Monthly Archives: October 2015

YES: SPEEDING UP THE PACE OF LIFE BRINGS MANY DISADVANTAGES AND PROBLEMS FOR MODERN SOCIETY, MAKING THE ADVANTAGES OF SLOWING DOWN A COMPARATIVELY ATTRACTIVE ONE.

1. In many of our economic activities and work-lives, excessively speeding up the pace of life has resulted in disastrous financial and health consequences, making the act of slowing down practical for individuals, institutions and entire societies.

2. In many intellectual and educational endeavors, slowing down helps engage the deep learning centres and processes of the human brain, facilitating the acquisition of complex knowledge which is increasingly vital to modern life.

3. From a moral and ethical standpoint, slowing down provides opportunities for many to reflect on our personal choices, relationships and decisions in life, which is invaluable in a modern world that compels us to make many decisions hastily and move on to the next stage without due consideration or insight.

4. As a modern consumer driven society, slowing down the pace of our material acquisitions may yield important and practical benefits, as we collectively engage in the act of reducing, reusing and recycling, thereby investing in our collective environmental well-being.

NO: MODERNITY THRIVES ON SPEED AND SLOWING DOWN THE PACE OF LIFE IS A REGRESSIVE RATHER THAN PROGRESSIVE ACT, AND WOULD BE A DISADVANTAGE IN MANY ASPECTS OF OUR LIVES.

1. The dangers of speeding up excessively are undeniable but the economic benefits of speeding up moderately are more than comparable and should be encouraged, as they increase the many factors – pace of production, transaction volumes and acceleration of learning cycles – that are integral to economic growth and prosperity.

2. We live in a modern age saturated with data and information, making the act of slowing down and processing information a less viable one compared to developing skills that speed up our capabilities to process complex knowledge.

3. Despite our romantic notions concerning the purported benefits of slowing down, the pace of scientific research, technological development and its integration into our lives should be speeded up, as doing so provides us with more avenues and innovations to solve the major societal challenges of our time.

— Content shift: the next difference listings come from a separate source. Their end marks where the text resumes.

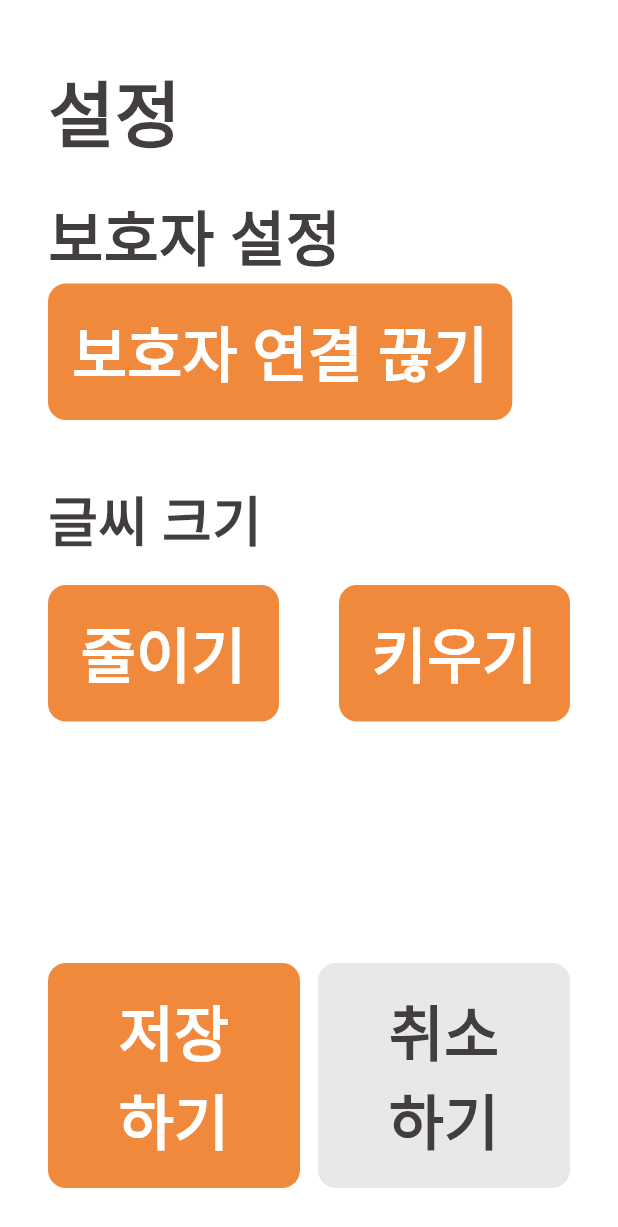
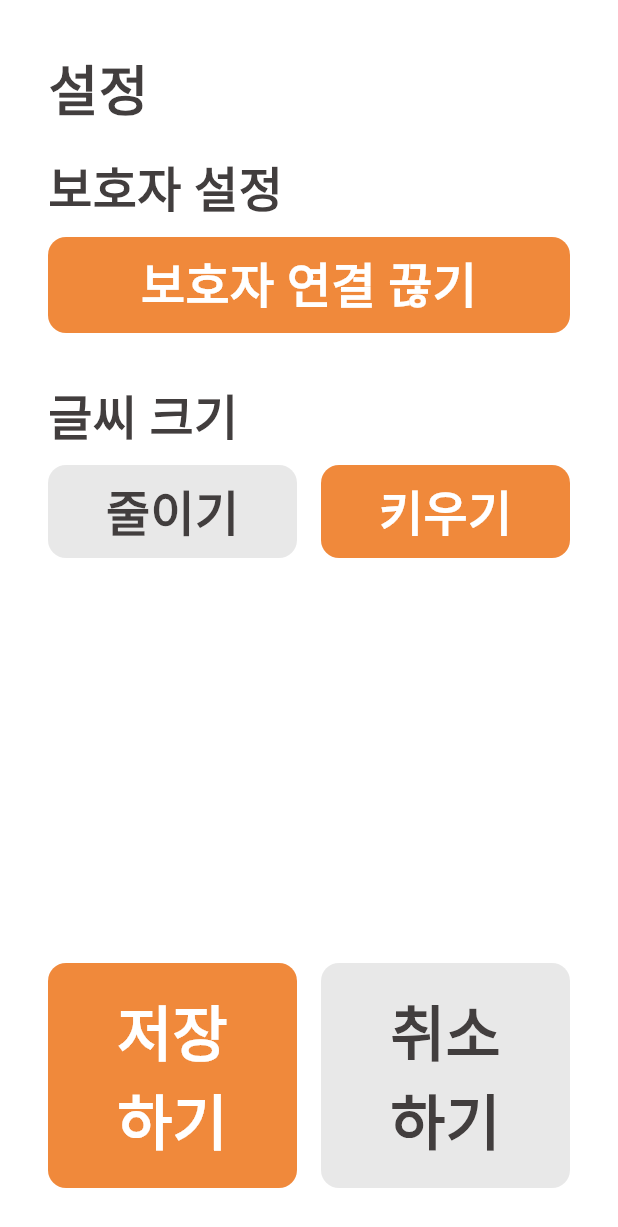
Before and after one commit to AlLerGy-KNU/heartfeltcall, a Flutter app: the HomeScreen screen opened directly, after a tap on an icon or button, on a phone screen of 412 x 824 dp. Shown: the top 1227 px of the screen. Run offline on Flutter 3.47's test engine with Material 3 defaults, Android fonts, the phone set to English and light mode, and no system bars; our stand-ins replace flutter_dotenv, flutter_svg, shared_preferences; accounts and stored records are empty; Roboto replaces fonts that are missing (Pretendard).

```diff
--- a/memorion/lib/main.dart
+++ b/memorion/lib/main.dart
@@ -1,10 +1,12 @@
 import 'package:flutter/material.dart';
+import 'package:flutter_dotenv/flutter_dotenv.dart';
 import 'package:memorion/const/theme.dart';
 import 'package:memorion/screens/init_screen.dart';
 import 'package:memorion/services/local_data_manager.dart';
 
 void main() async {
   WidgetsFlutterBinding.ensureInitialized(); // 바인딩 초기화
+  await dotenv.load(fileName: ".env");
   await LocalDataManager.init(); // 저장소 초기화
   runApp(const MyApp());
 }
--- a/memorion/lib/screens/home_screen.dart
+++ b/memorion/lib/screens/home_screen.dart
@@ -27,7 +27,7 @@ class _HomeScreenState extends State<HomeScreen> {
             children: <Widget>[
               SizedBox(height: Other.gapM,),
               // logo
-              SvgPicture.asset("assetName"),
+              SvgPicture.asset("assets/images/memorion_logo.svg"),
               Text(
                 '따듯한 전화',
                 style: Theme.of(context).textTheme.bodyLarge!.copyWith(
@@ -59,7 +59,6 @@ class _HomeScreenState extends State<HomeScreen> {
             const SizedBox(width: 12),
             Expanded(
               child: ElevatedButton(
-                child: Text("설정\n하기"),
                 onPressed: ()=>{
                   Navigator.push(context, MaterialPageRoute(
                     builder: (context) => SettingScreen()
@@ -69,6 +68,7 @@ class _HomeScreenState extends State<HomeScreen> {
                   backgroundColor: WidgetStatePropertyAll(AppColors.whiteGray),
                   foregroundColor: WidgetStatePropertyAll(AppColors.black)
                 ),
+                child: Text("설정\n하기"),
               )
             ),
           ],
--- a/memorion/lib/screens/setting_screen.dart
+++ b/memorion/lib/screens/setting_screen.dart
@@ -63,33 +63,62 @@ class _SettingScreenState extends State<SettingScreen> {
             crossAxisAlignment: CrossAxisAlignment.start,
             mainAxisAlignment: MainAxisAlignment.center,
             children: <Widget>[
-              const SizedBox(height: 40,),
-              // logo
-              const Text(
+              SizedBox(height: Other.gapM,),
+              Text(
                 '설정',
-                style: TextStyle(fontSize: 48, fontWeight: FontWeight.bold, color: AppColors.black),
+                style: Theme.of(context).textTheme.bodyLarge,
               ),
-              const SizedBox(height: 20,),
+              SizedBox(height: Other.gapS,),
               Text(
-                "보호자 설정",
-                style: const TextStyle(fontSize: 40, fontWeight: FontWeight.bold, color: AppColors.black),
+                "보호자 설정"
               ),
-              ElevatedButton(child: Text("보호자 연결 끊기"), onPressed: ()=>{}),
-              SizedBox(height: 40,),
+              SizedBox(height: Other.gapSS,),
+              Row(
+                children: [
+                  Expanded(
+                    child: ElevatedButton(
+                      onPressed: ()=>{},
+                      style: Theme.of(context).elevatedButtonTheme.style?.copyWith(
+                        padding: WidgetStatePropertyAll(EdgeInsets.all(8))
+                      ),
+                      child: Text("보호자 연결 끊기", style: Theme.of(context).textTheme.bodyMedium!.copyWith(
+                        color: AppColors.white
+                      ),),
+                    ),
+                  ),
+                ],
+              ),
+              SizedBox(height: Other.gapM,),
               Text(
                 "글씨 크기",
-                style: const TextStyle(fontSize: 36, fontWeight: FontWeight.bold, color: AppColors.black),
               ),
-              SizedBox(height: 16,),
+              SizedBox(height: Other.gapSS,),
               Row(
                 mainAxisSize: MainAxisSize.max,
                 children: [
                   Expanded(
-                    child: ElevatedButton(child: Text("줄이기"), onPressed: ()=>{})
+                    child: ElevatedButton(
+                      onPressed: ()=>{},
+                      style: Theme.of(context).elevatedButtonTheme.style?.copyWith(
+                        backgroundColor: WidgetStatePropertyAll(AppColors.whiteGray),
+                        padding: WidgetStatePropertyAll(EdgeInsets.all(8))
+                      ),
+                      child: Text("줄이기", style: Theme.of(context).textTheme.bodyMedium,),
+                    )
                   ),
-                  SizedBox(width: 40,),
+                  SizedBox(width: Other.gapS,),
                   Expanded(
-                    child: ElevatedButton(child: Text("키우기"), onPressed: ()=>{})
+                    child: ElevatedButton(
+                      onPressed: ()=>{},
+                      style: Theme.of(context).elevatedButtonTheme.style?.copyWith(
+                        backgroundColor: WidgetStatePropertyAll(AppColors.main),
+                        foregroundColor: WidgetStatePropertyAll(AppColors.white),
+                        padding: WidgetStatePropertyAll(EdgeInsets.all(8))
+                      ),
+                      child: Text("키우기", style: Theme.of(context).textTheme.bodyMedium!.copyWith(
+                        color: AppColors.white
+                      ),),
+                    )
                   ),
                 ],
               ),
@@ -109,7 +138,7 @@ class _SettingScreenState extends State<SettingScreen> {
                 Navigator.pop(context)
               })
             ),
-            const SizedBox(width: 12),
+            SizedBox(width: Other.gapS,),
             Expanded(
               child: ElevatedButton(
                 style: Theme.of(context).elevatedButtonTheme.style?.copyWith(
--- /dev/null
+++ b/memorion/lib/services/memorion_service.dart
@@ -0,0 +1,9 @@
+import 'dart:convert';
+import 'package:flutter_dotenv/flutter_dotenv.dart';
+import 'package:http/http.dart' as http;
+
+class MemorionService {
+  final baseUrl = dotenv.env["BASE_URL"];
+
+
+}
--- a/memorion/pubspec.yaml
+++ b/memorion/pubspec.yaml
@@ -36,6 +36,7 @@ dependencies:
   cupertino_icons: ^1.0.8
   shared_preferences: ^2.5.3
   flutter_svg: ^2.2.2
+  flutter_dotenv: ^6.0.0
 
 dev_dependencies:
   flutter_test:
@@ -59,6 +60,7 @@ flutter:
   # the material Icons class.
   uses-material-design: true
   assets:
+    - .env
     - assets/images/memorion_logo.svg
   fonts:
     - family: Pretendard
```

YES: STUDYING MATHEMATICS PROVIDES IN-DEPTH VIEWS INTO THE COMPLEXITIES OF THE DISCIPLINE AND IS INTELLECTUALLY SATISFYING BUT ULTIMATELY LESS USEFUL TO MOST INDIVIDUALS AND SOCIETAL WELL-BEING.

1. In many acclaimed educational systems worldwide, the foundational levels of mathematics contain many topics that may engage youths’ intellectual curiosity but prove less useful if they specialize in other fields upon graduation from high school.

2. Studied on its own at the undergraduate level, mathematics may appear to be a highly abstract and specialized discipline for enthusiasts but appears less relevant to the concerns of acquiring a professional qualification.

3. At its more advanced levels of study,  mathematics become extremely complex and specialists may devote a major portion of post-graduate work or experience on the identification and solution of highly abstract mathematical problems that are totally removed from everyday life.

NO: STUDYING MATHEMATICS IS BOTH INTELLECTUALLY SATISFYING AND PROVIDE PRACTICAL MEANS FOR BOTH INDIVIDUALS AND SOCIETY TO ENRICH OUR LIVES AND OVERALL WELL-BEING.

1. It is the process rather than mere data one acquires that is useful in the study of complex mathematical topics at the high school level, as these topics help develop the critical thinking and visualizing skills in students that are so vital to holistic development.

2. At the undergraduate level, mathematics is integrated as a component both vital and applicable to a wide variety of seemingly unrelated disciplines, including economics, psychology and social work.

3. The more advanced levels of mathematical study aim to identify and contribute practical solutions to major challenges faced by humanity, such as complex formulations to calculate the rate of melting polar ice-caps, which may be vital to international deliberations on climate change.